> _DIRECTIONS FOR THIS TASK_: Please show every line from the entries that carries the word "docs".

+ + + + +

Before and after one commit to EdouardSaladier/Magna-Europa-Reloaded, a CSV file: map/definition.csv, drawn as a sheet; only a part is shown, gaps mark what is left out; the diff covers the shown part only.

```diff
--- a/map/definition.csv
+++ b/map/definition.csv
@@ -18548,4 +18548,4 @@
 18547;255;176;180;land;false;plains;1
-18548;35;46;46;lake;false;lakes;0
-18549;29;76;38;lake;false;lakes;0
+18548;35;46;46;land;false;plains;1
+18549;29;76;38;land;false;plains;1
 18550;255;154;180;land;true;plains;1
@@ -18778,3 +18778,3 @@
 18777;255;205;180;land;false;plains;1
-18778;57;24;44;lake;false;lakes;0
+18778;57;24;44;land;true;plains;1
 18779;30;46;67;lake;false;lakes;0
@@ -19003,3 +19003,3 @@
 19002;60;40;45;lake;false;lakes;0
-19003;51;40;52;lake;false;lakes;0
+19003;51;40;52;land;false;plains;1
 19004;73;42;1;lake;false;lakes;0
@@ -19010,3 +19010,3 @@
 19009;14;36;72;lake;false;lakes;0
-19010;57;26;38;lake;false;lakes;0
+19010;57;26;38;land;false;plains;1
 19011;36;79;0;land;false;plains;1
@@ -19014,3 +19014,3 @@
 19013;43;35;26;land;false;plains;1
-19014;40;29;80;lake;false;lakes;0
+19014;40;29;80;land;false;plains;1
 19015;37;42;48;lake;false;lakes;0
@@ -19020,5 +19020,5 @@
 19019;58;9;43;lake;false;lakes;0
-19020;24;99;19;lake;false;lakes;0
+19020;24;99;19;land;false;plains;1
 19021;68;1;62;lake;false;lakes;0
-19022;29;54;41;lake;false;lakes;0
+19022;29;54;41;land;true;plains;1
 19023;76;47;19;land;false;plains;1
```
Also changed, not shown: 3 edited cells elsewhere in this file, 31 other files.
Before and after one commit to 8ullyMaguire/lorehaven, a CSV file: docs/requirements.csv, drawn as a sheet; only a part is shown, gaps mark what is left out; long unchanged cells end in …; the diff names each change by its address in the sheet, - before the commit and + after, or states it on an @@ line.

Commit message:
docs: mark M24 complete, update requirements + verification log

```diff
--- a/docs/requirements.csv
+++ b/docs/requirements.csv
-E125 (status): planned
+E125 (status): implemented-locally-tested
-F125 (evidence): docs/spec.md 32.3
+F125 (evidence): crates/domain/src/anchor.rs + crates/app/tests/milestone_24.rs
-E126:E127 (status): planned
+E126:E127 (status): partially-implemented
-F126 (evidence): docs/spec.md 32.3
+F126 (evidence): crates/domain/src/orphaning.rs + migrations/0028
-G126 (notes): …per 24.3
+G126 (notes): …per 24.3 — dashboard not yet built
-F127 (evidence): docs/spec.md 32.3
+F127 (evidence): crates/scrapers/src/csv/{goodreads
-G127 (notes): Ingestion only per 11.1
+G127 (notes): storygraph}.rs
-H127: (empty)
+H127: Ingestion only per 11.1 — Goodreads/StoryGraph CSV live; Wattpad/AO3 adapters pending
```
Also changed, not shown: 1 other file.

+ + + + +

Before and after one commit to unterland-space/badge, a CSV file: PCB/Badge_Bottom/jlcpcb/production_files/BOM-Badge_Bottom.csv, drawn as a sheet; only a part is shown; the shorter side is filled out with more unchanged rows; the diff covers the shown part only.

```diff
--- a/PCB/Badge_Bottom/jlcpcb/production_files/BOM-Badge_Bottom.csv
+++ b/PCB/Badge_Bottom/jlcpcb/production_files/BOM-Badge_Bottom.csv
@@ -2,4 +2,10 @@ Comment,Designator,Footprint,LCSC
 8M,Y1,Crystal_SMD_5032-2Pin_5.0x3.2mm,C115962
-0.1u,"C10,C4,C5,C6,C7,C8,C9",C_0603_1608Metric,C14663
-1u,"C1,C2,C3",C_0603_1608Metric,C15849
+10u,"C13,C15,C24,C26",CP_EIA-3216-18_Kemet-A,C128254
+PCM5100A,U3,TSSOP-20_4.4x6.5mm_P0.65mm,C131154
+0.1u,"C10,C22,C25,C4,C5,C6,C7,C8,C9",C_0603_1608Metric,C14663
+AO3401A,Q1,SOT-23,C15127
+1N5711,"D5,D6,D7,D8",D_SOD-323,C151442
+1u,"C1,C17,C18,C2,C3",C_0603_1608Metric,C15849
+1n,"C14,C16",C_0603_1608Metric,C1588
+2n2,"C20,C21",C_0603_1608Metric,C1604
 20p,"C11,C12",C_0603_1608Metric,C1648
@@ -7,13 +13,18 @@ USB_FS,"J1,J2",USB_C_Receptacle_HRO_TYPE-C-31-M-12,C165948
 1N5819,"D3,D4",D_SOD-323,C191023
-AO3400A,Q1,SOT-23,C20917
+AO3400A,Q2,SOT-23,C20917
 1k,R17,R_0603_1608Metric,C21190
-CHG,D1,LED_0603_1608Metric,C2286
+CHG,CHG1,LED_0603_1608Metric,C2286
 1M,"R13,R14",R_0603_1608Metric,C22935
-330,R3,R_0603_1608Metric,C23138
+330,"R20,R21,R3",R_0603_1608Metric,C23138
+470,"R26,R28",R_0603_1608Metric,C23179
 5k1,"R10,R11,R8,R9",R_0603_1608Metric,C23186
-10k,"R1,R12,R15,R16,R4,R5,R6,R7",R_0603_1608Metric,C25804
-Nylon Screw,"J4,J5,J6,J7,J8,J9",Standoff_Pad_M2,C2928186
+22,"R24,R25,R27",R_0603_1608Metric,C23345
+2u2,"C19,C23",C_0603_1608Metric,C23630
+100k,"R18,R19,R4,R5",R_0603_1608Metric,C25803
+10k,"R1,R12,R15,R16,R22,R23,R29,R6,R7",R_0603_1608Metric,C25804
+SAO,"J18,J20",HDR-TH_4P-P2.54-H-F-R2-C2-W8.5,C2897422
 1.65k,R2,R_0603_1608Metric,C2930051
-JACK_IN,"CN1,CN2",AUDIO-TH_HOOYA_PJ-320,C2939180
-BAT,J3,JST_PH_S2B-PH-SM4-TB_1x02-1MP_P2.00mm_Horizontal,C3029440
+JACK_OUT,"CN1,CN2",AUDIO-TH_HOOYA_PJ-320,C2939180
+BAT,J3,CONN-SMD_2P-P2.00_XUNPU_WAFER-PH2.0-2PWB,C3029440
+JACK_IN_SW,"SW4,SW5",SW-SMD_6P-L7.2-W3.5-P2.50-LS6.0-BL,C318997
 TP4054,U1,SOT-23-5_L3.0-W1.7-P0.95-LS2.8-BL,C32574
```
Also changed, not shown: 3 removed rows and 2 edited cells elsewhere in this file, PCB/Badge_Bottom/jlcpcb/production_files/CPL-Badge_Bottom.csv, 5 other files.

+ + + + +

> _PROBLEM SOLUTION_:
Before and after one commit to 8ullyMaguire/lorehaven, a CSV file: docs/requirements.csv, drawn as a sheet; only a part is shown, gaps mark what is left out; long unchanged cells end in …; the diff names each change by its address in the sheet, - before the commit and + after, or states it on an @@ line.
docs: mark M24 complete, update requirements + verification log
--- a/docs/requirements.csv
+++ b/docs/requirements.csv
-F125 (evidence): docs/spec.md 32.3
-F126 (evidence): docs/spec.md 32.3
-F127 (evidence): docs/spec.md 32.3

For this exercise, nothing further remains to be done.